> _PROBLEM DESCRIPTION_
Your copy should match the records exactly, apart from the pictures, which stay out.

> _DATA SHOWN_

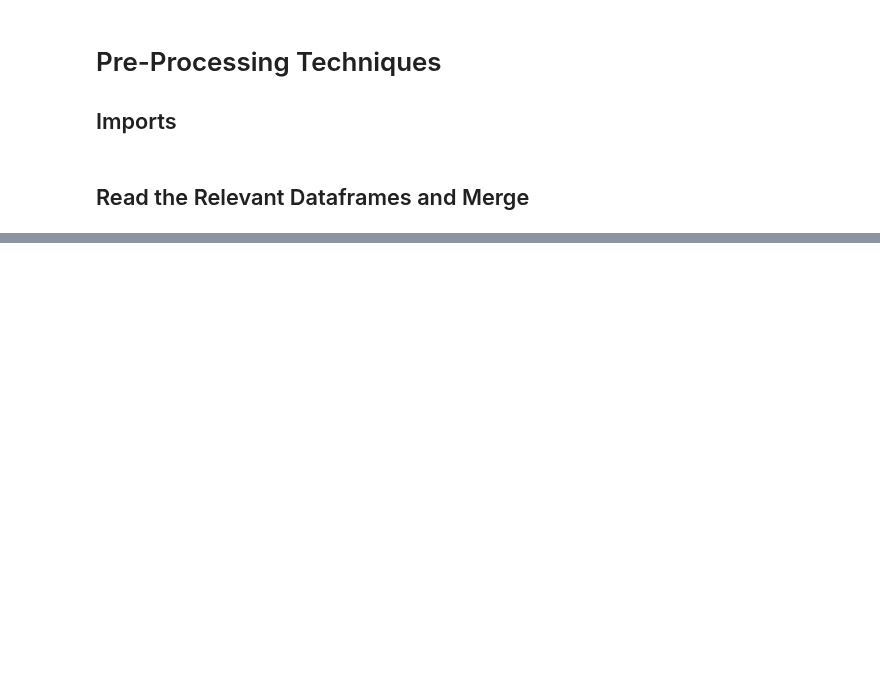
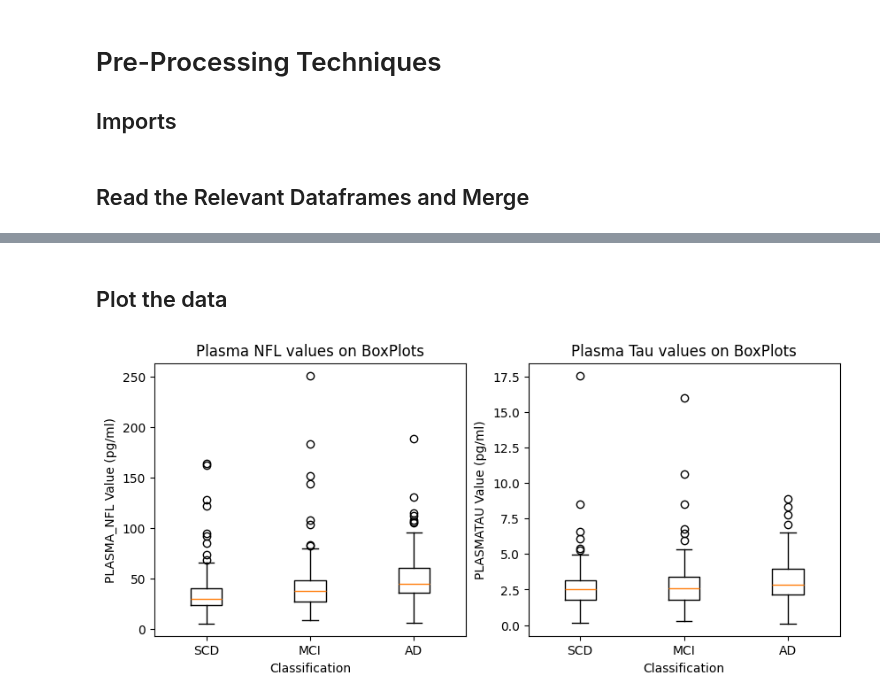
Before and after one commit to danielmakin/NoMoreAlzheimersDisease, a Jupyter notebook: PreProcessing.ipynb, the cells around one changed output, grey strips where cells are left out. Cells and saved outputs as stored; diff of their text form; code cells hidden in the pictures; blank space fills up the shorter version.

```diff
--- a/PreProcessing.ipynb
+++ b/PreProcessing.ipynb
@@ -49,0 +53,8 @@ BLEN Data Makes the Shape (580, 4)
+# %%
+# Now Combine the DX given vales
+dx = pd.read_csv('Data/ADNIMERGE_15Jun2023.csv')
+df = pd.merge(df1, dx, on=['RID', 'VISCODE'], how='inner') #[['RID', 'VISCODE', 'DX', 'PLASMA_NFL', 'PLASMATAU', 'AB40', 'AB42']]
+
+df = df[['RID', 'VISCODE', 'DX', 'PLASMA_NFL', 'PLASMATAU', 'AB4240', 'MMSE', 'PTEDUCAT', 'AGE']]
+
+df
@@ -49,0 +77,5 @@ BLEN Data Makes the Shape (580, 4)
+# %%
+# Rename to be more intuitive for rest of detection
+df = df.replace("CN", "SCD").replace("Dementia", "AD").dropna()
+
+df
@@ -49,0 +96,2 @@ BLEN Data Makes the Shape (580, 4)
+# %% [markdown]
+## Plot the data
@@ -49,0 +100,28 @@ BLEN Data Makes the Shape (580, 4)
+# %%
+# Get all the different classes
+SCD = df.loc[df["DX"] == "SCD"]
+MCI = df.loc[df["DX"] == "MCI"]
+AD = df.loc[df["DX"] == "AD"]
+
+SCD
+df.to_csv("Data/ProcessedData/PreProcessingFile.csv")
+# %%
+fig, axes = plt.subplots(nrows=1, ncols=2, figsize=(10, 4))
+
+box_plot_nfl = [list(SCD['PLASMA_NFL'].dropna()), list(MCI['PLASMA_NFL']), list(AD['PLASMA_NFL'].dropna())]
+
+axes[0].boxplot(box_plot_nfl, showfliers=True, labels=['SCD', 'MCI', 'AD'])
+axes[0].set_title('Plasma NFL values on BoxPlots')
+axes[0].set_ylabel('PLASMA_NFL Value (pg/ml)')
+axes[0].set_xlabel('Classification')
+
+# Remove the null values also
+box_plot_tau = [list(SCD['PLASMATAU'].dropna()), list(MCI['PLASMATAU']), list(AD['PLASMATAU'].dropna())]
+
+axes[1].boxplot(box_plot_tau, showfliers=True, labels=['SCD', 'MCI', 'AD'])
+axes[1].set_title('Plasma Tau values on BoxPlots')
+axes[1].set_ylabel('PLASMATAU Value (pg/ml)')
+axes[1].set_xlabel('Classification')
+plt.show()
+# %% [output]
+[figure, added]
```
Also changed, not shown: parts of 10 cells of this notebook, 1 other file.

> _SOLUTION_
Before and after one commit to danielmakin/NoMoreAlzheimersDisease, a Jupyter notebook: PreProcessing.ipynb, the cells around one changed output, grey strips where cells are left out. Cells and saved outputs as stored; diff of their text form; code cells hidden in the pictures; blank space fills up the shorter version.

```diff
--- a/PreProcessing.ipynb
+++ b/PreProcessing.ipynb
@@ -49,0 +53,8 @@ BLEN Data Makes the Shape (580, 4)
+# %%
+# Now Combine the DX given vales
+dx = pd.read_csv('Data/ADNIMERGE_15Jun2023.csv')
+df = pd.merge(df1, dx, on=['RID', 'VISCODE'], how='inner') #[['RID', 'VISCODE', 'DX', 'PLASMA_NFL', 'PLASMATAU', 'AB40', 'AB42']]
+
+df = df[['RID', 'VISCODE', 'DX', 'PLASMA_NFL', 'PLASMATAU', 'AB4240', 'MMSE', 'PTEDUCAT', 'AGE']]
+
+df
@@ -49,0 +77,5 @@ BLEN Data Makes the Shape (580, 4)
+# %%
+# Rename to be more intuitive for rest of detection
+df = df.replace("CN", "SCD").replace("Dementia", "AD").dropna()
+
+df
@@ -49,0 +96,2 @@ BLEN Data Makes the Shape (580, 4)
+# %% [markdown]
+## Plot the data
@@ -49,0 +100,28 @@ BLEN Data Makes the Shape (580, 4)
+# %%
+# Get all the different classes
+SCD = df.loc[df["DX"] == "SCD"]
+MCI = df.loc[df["DX"] == "MCI"]
+AD = df.loc[df["DX"] == "AD"]
+
+SCD
+df.to_csv("Data/ProcessedData/PreProcessingFile.csv")
+# %%
+fig, axes = plt.subplots(nrows=1, ncols=2, figsize=(10, 4))
+
+box_plot_nfl = [list(SCD['PLASMA_NFL'].dropna()), list(MCI['PLASMA_NFL']), list(AD['PLASMA_NFL'].dropna())]
+
+axes[0].boxplot(box_plot_nfl, showfliers=True, labels=['SCD', 'MCI', 'AD'])
+axes[0].set_title('Plasma NFL values on BoxPlots')
+axes[0].set_ylabel('PLASMA_NFL Value (pg/ml)')
+axes[0].set_xlabel('Classification')
+
+# Remove the null values also
+box_plot_tau = [list(SCD['PLASMATAU'].dropna()), list(MCI['PLASMATAU']), list(AD['PLASMATAU'].dropna())]
+
+axes[1].boxplot(box_plot_tau, showfliers=True, labels=['SCD', 'MCI', 'AD'])
+axes[1].set_title('Plasma Tau values on BoxPlots')
+axes[1].set_ylabel('PLASMATAU Value (pg/ml)')
+axes[1].set_xlabel('Classification')
+plt.show()
+# %% [output]
+[figure, added]
```
Also changed, not shown: parts of 10 cells of this notebook, 1 other file.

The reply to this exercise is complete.